- **Task data**

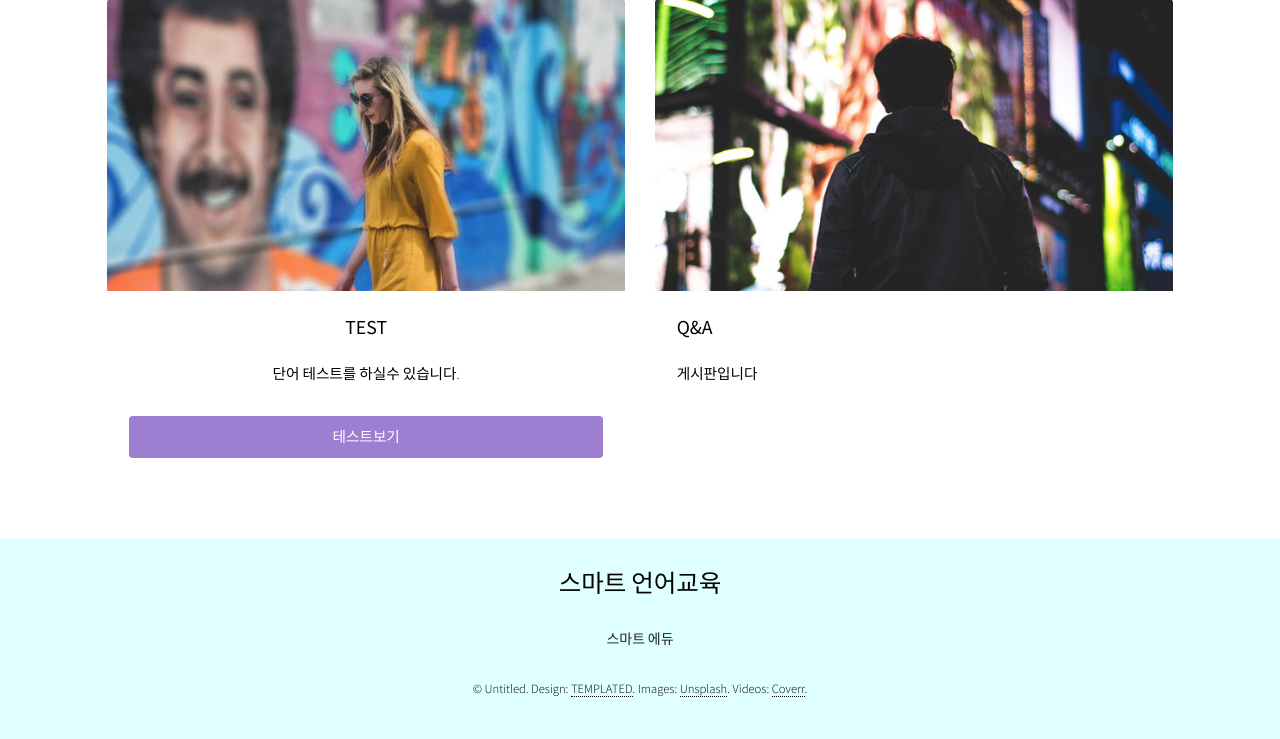
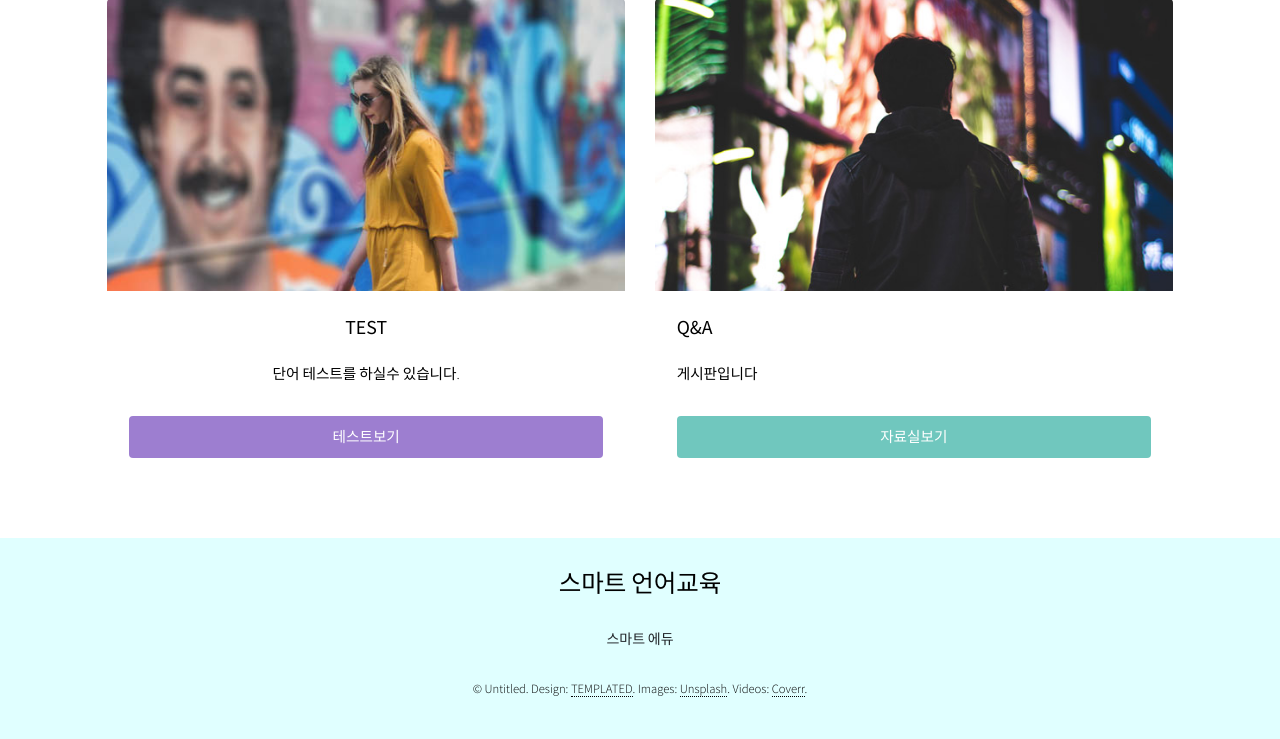
Before and after one commit to comdoller/Language-Education-Flatform, a Django app: page / in a window 1280 px wide. Shown: the part 1039-1778 px from the top of the page. Run offline with Django 3.2, Linux system fonts and the light colour scheme; some libraries are stand-ins or nearby versions.

Commit message:
게시판

```diff
--- a/smartEdu/home/templates/home/index.html
+++ b/smartEdu/home/templates/home/index.html
@@ -54,7 +54,7 @@
                             <div class="inner">
                                 <h3>Q&A</h3>
                                 <p>게시판입니다</p>
-                              {#   <a href="{% url 'board:board' %}" class="button style5 fit" data-poptrox="youtube,800x400">자료실보기</a> #}
+                              <a href="{% url 'board:board' %}" class="button style5 fit" data-poptrox="youtube,800x400">자료실보기</a>
                             </div>
                         </div>
 
```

- **Work to complete**
Leave every picture out. Retype the remaining data exactly.

- **Your response**
Before and after one commit to comdoller/Language-Education-Flatform, a Django app: page / in a window 1280 px wide. Shown: the part 1039-1778 px from the top of the page. Run offline with Django 3.2, Linux system fonts and the light colour scheme; some libraries are stand-ins or nearby versions.

Commit message:
게시판

```diff
--- a/smartEdu/home/templates/home/index.html
+++ b/smartEdu/home/templates/home/index.html
@@ -54,7 +54,7 @@
                             <div class="inner">
                                 <h3>Q&A</h3>
                                 <p>게시판입니다</p>
-                              {#   <a href="{% url 'board:board' %}" class="button style5 fit" data-poptrox="youtube,800x400">자료실보기</a> #}
+                              <a href="{% url 'board:board' %}" class="button style5 fit" data-poptrox="youtube,800x400">자료실보기</a>
                             </div>
                         </div>
 
```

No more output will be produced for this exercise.